Each line containing the string "payload" should be copied out of the entries.

Records drawn from a dataset:
···

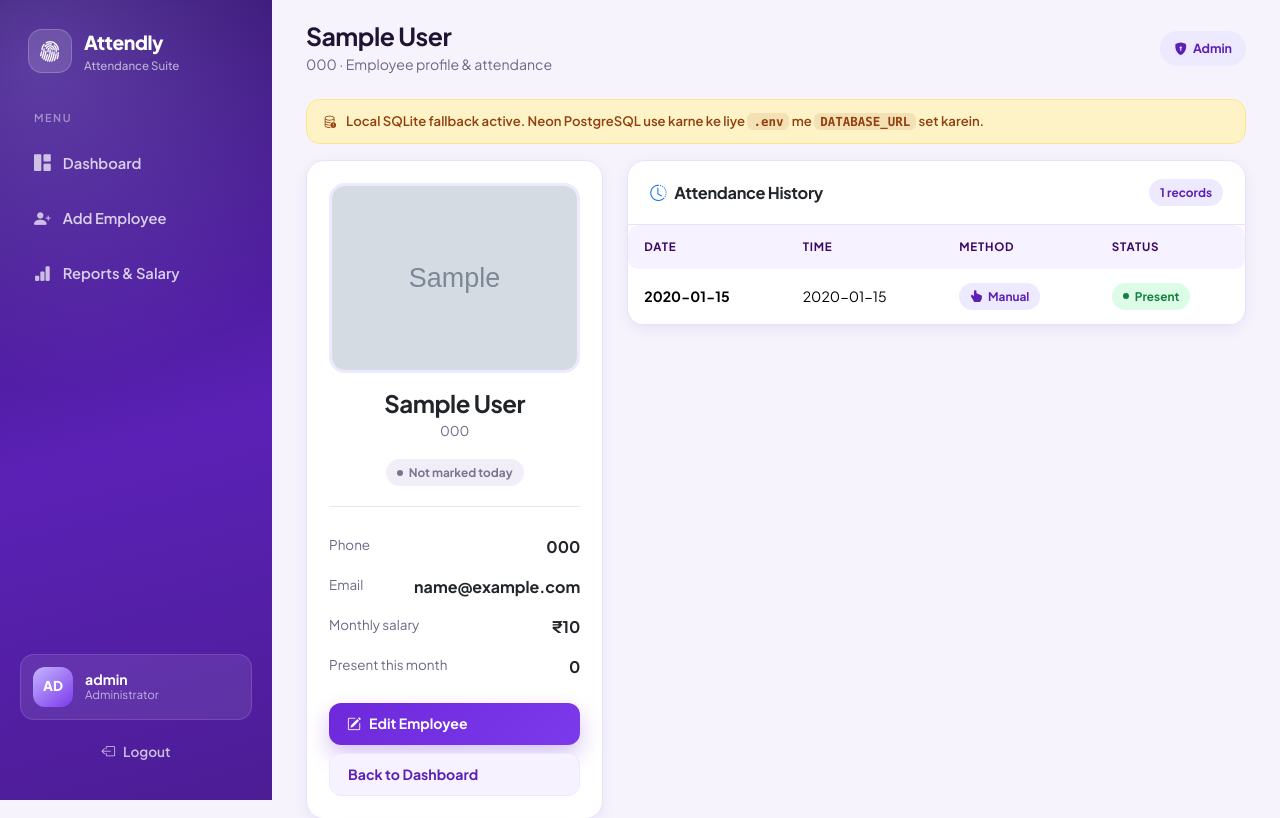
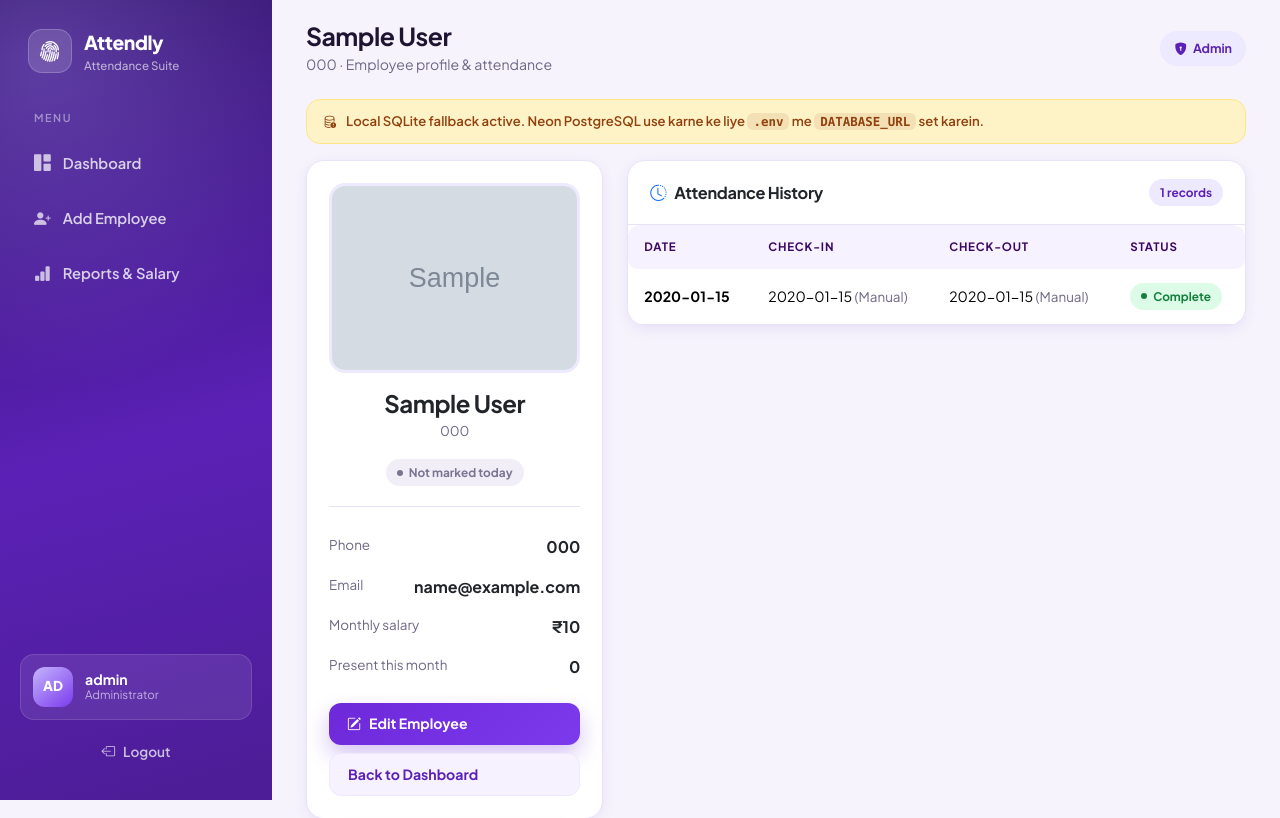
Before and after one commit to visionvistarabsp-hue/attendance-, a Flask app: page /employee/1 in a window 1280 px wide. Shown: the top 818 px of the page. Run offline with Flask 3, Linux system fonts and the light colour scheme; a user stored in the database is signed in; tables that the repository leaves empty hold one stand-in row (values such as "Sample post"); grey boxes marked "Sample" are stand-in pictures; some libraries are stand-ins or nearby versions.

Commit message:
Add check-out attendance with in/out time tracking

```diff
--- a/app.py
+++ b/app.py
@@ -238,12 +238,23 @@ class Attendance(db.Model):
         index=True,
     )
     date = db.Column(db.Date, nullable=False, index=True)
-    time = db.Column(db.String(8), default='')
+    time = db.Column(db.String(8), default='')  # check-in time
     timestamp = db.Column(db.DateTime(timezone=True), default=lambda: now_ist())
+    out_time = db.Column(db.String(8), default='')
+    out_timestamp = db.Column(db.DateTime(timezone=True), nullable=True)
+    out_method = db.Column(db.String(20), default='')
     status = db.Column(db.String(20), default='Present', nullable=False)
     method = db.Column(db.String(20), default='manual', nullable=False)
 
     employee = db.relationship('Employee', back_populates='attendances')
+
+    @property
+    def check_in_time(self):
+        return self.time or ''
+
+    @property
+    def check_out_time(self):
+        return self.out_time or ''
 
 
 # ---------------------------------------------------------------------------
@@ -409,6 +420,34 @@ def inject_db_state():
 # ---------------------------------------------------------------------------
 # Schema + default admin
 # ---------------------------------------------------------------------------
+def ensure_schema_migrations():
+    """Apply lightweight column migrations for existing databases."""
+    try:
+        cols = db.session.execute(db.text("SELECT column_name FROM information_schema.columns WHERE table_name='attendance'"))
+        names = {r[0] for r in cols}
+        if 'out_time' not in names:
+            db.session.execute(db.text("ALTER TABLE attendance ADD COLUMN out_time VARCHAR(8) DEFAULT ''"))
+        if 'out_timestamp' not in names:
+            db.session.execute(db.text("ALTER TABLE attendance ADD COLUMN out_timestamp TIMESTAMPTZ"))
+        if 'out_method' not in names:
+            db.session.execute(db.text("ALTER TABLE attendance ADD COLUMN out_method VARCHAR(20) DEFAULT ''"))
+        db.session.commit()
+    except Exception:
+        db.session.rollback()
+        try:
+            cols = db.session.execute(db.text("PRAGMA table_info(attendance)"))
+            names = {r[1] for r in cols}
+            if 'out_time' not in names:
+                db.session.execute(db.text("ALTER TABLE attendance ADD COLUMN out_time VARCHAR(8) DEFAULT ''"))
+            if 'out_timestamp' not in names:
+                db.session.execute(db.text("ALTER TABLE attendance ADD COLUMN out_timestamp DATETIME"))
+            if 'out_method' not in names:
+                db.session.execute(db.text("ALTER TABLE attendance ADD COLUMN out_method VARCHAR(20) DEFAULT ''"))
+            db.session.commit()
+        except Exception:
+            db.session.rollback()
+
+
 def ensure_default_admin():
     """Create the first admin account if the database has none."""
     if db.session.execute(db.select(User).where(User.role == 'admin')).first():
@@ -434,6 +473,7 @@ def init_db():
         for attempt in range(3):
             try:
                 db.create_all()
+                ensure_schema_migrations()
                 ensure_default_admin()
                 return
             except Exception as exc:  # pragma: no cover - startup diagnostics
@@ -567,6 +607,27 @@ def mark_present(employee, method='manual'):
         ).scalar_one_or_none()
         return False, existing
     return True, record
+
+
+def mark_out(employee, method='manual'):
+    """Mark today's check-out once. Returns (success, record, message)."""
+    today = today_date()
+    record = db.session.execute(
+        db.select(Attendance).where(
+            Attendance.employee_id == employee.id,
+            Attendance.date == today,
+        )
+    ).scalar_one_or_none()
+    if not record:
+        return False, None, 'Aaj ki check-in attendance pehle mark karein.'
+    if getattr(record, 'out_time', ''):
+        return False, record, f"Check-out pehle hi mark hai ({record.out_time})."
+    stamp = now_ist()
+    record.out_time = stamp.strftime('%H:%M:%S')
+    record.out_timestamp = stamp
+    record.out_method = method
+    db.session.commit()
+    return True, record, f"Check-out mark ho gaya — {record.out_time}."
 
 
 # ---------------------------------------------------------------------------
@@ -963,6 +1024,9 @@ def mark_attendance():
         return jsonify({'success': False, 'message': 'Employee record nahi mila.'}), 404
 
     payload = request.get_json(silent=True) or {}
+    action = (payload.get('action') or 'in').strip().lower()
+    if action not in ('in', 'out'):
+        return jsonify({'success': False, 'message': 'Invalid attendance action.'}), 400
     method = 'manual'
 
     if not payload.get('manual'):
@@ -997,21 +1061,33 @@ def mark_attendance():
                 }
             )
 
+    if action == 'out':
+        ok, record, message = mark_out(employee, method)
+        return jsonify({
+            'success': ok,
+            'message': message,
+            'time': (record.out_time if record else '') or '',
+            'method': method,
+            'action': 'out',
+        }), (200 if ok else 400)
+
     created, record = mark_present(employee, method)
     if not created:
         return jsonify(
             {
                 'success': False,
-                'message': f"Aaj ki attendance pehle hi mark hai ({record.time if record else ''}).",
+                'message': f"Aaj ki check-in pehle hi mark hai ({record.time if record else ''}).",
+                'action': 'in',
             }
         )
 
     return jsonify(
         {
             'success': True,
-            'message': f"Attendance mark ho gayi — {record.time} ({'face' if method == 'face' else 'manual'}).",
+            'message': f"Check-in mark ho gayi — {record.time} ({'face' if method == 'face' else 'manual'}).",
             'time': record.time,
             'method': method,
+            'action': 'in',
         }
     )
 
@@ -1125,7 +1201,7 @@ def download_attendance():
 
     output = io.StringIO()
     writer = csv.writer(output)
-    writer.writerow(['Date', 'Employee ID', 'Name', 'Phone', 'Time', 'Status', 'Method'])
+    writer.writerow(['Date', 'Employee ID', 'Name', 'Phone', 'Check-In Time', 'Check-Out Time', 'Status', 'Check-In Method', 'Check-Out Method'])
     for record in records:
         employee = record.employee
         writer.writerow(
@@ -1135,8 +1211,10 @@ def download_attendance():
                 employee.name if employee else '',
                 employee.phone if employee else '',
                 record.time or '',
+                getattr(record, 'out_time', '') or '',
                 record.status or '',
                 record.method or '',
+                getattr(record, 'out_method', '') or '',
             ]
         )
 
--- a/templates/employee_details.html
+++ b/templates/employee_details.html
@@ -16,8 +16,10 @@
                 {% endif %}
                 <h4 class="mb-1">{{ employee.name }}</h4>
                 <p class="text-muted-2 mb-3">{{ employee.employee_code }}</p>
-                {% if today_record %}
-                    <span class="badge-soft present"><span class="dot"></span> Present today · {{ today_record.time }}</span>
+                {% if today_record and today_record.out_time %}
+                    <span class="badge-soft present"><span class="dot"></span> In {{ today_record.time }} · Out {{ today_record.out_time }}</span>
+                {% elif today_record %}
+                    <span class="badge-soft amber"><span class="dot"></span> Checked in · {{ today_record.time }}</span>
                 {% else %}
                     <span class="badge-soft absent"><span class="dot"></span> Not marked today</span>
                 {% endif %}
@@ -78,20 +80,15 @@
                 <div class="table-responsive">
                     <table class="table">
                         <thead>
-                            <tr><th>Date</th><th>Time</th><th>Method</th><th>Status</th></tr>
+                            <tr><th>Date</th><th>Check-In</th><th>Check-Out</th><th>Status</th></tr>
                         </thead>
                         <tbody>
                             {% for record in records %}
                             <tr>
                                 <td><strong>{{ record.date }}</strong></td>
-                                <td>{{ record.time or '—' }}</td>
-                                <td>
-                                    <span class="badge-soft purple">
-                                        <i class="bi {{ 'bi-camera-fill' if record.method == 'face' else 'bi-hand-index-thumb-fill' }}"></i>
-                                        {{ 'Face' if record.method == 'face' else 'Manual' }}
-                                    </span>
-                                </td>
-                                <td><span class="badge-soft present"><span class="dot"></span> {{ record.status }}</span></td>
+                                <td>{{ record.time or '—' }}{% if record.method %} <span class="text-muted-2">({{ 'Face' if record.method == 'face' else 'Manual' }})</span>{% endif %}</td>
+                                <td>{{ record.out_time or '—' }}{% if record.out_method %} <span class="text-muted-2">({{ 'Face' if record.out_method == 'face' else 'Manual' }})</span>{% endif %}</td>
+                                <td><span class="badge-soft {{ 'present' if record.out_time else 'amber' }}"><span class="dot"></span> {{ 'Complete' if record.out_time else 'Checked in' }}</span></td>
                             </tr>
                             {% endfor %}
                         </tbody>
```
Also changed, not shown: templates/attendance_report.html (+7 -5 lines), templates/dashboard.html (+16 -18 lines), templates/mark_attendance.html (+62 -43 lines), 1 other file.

···

Result of the task:
     payload = request.get_json(silent=True) or {}
+    action = (payload.get('action') or 'in').strip().lower()
     if not payload.get('manual'):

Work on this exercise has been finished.